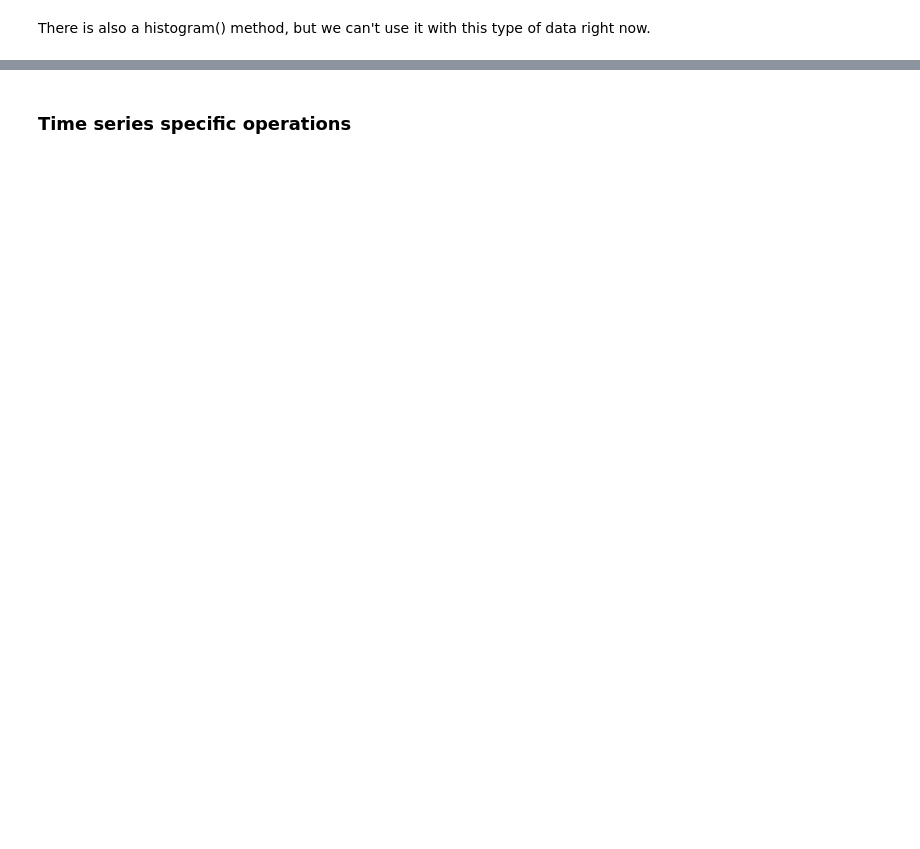
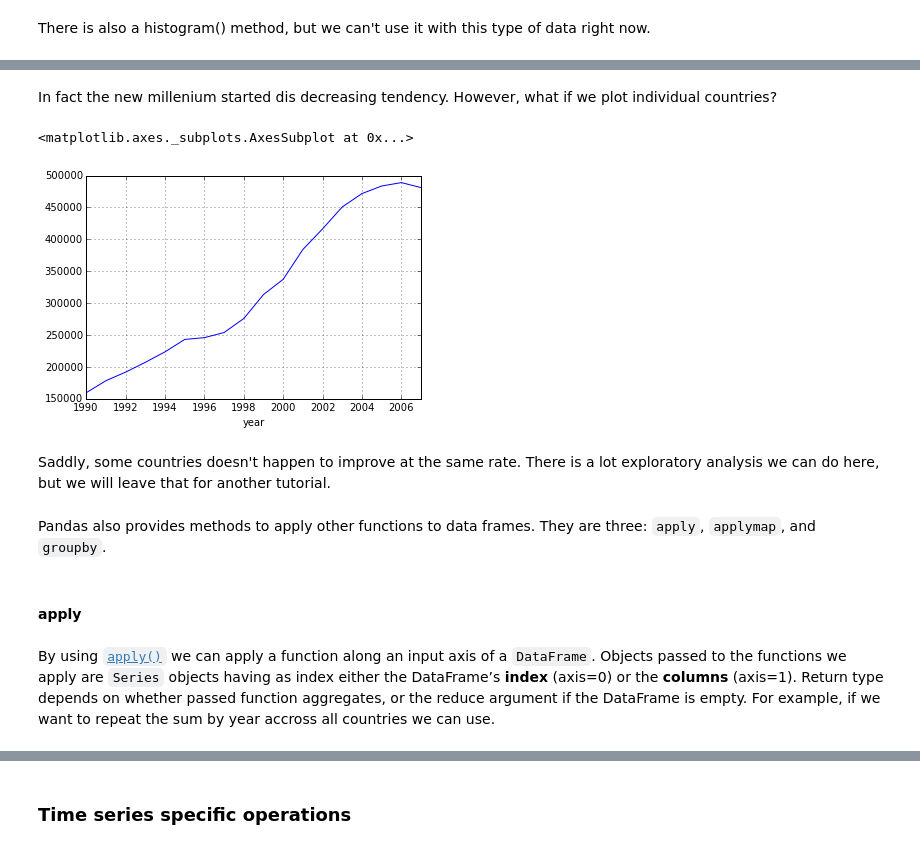
Before and after one commit to jadianes/data-science-your-way, a Jupyter notebook: data-frames/python-data-frames.ipynb, the cells around one changed output, grey strips where cells are left out. Saved outputs shown, nothing was run; the diff lists cells and outputs as text; code cells hidden in the pictures; blank space fills up the shorter version.

Commit message:
Some work on Pandas selection and indexing

```diff
--- a/data-frames/python-data-frames.ipynb
+++ b/data-frames/python-data-frames.ipynb
@@ -281,0 +358,15 @@ There is also a histogram() method, but we can't use it with this type of data r
+# %% [markdown]
+In fact the new millenium started dis decreasing tendency. However, what if we plot individual countries?
+# %%
+df.Ethiopia.plot()
+# %% [output]
+<matplotlib.axes._subplots.AxesSubplot at 0x...>
+[figure, added]
+# %% [markdown]
+Saddly, some countries doesn't happen to improve at the same rate. There is a lot exploratory analysis we can do here, but we will leave that for another tutorial.
+# %% [markdown]
+Pandas also provides methods to apply other functions to data frames. They are three: `apply`, `applymap`, and `groupby`.
+# %% [markdown]
+#### apply
+# %% [markdown]
+By using [`apply()`](http://pandas.pydata.org/pandas-docs/stable/generated/pandas.DataFrame.apply.html#pandas.DataFrame.apply) we can apply a function along an input axis of a `DataFrame`. Objects passed to the functions we apply are `Series` objects having as index either the DataFrame’s **index** (axis=0) or the **columns** (axis=1). Return type depends on whether passed function aggregates, or the reduce argument if the DataFrame is empty. For example, if we want to repeat the sum by year accross all countries we can use.
```
Also changed, not shown: parts of 29 cells of this notebook.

» Your instructions: Images are not wanted in the copy. Please print the material above exactly.

» Answer to the problem:
Before and after one commit to jadianes/data-science-your-way, a Jupyter notebook: data-frames/python-data-frames.ipynb, the cells around one changed output, grey strips where cells are left out. Saved outputs shown, nothing was run; the diff lists cells and outputs as text; code cells hidden in the pictures; blank space fills up the shorter version.

Commit message:
Some work on Pandas selection and indexing

```diff
--- a/data-frames/python-data-frames.ipynb
+++ b/data-frames/python-data-frames.ipynb
@@ -281,0 +358,15 @@ There is also a histogram() method, but we can't use it with this type of data r
+# %% [markdown]
+In fact the new millenium started dis decreasing tendency. However, what if we plot individual countries?
+# %%
+df.Ethiopia.plot()
+# %% [output]
+<matplotlib.axes._subplots.AxesSubplot at 0x...>
+[figure, added]
+# %% [markdown]
+Saddly, some countries doesn't happen to improve at the same rate. There is a lot exploratory analysis we can do here, but we will leave that for another tutorial.
+# %% [markdown]
+Pandas also provides methods to apply other functions to data frames. They are three: `apply`, `applymap`, and `groupby`.
+# %% [markdown]
+#### apply
+# %% [markdown]
+By using [`apply()`](http://pandas.pydata.org/pandas-docs/stable/generated/pandas.DataFrame.apply.html#pandas.DataFrame.apply) we can apply a function along an input axis of a `DataFrame`. Objects passed to the functions we apply are `Series` objects having as index either the DataFrame’s **index** (axis=0) or the **columns** (axis=1). Return type depends on whether passed function aggregates, or the reduce argument if the DataFrame is empty. For example, if we want to repeat the sum by year accross all countries we can use.
```
Also changed, not shown: parts of 29 cells of this notebook.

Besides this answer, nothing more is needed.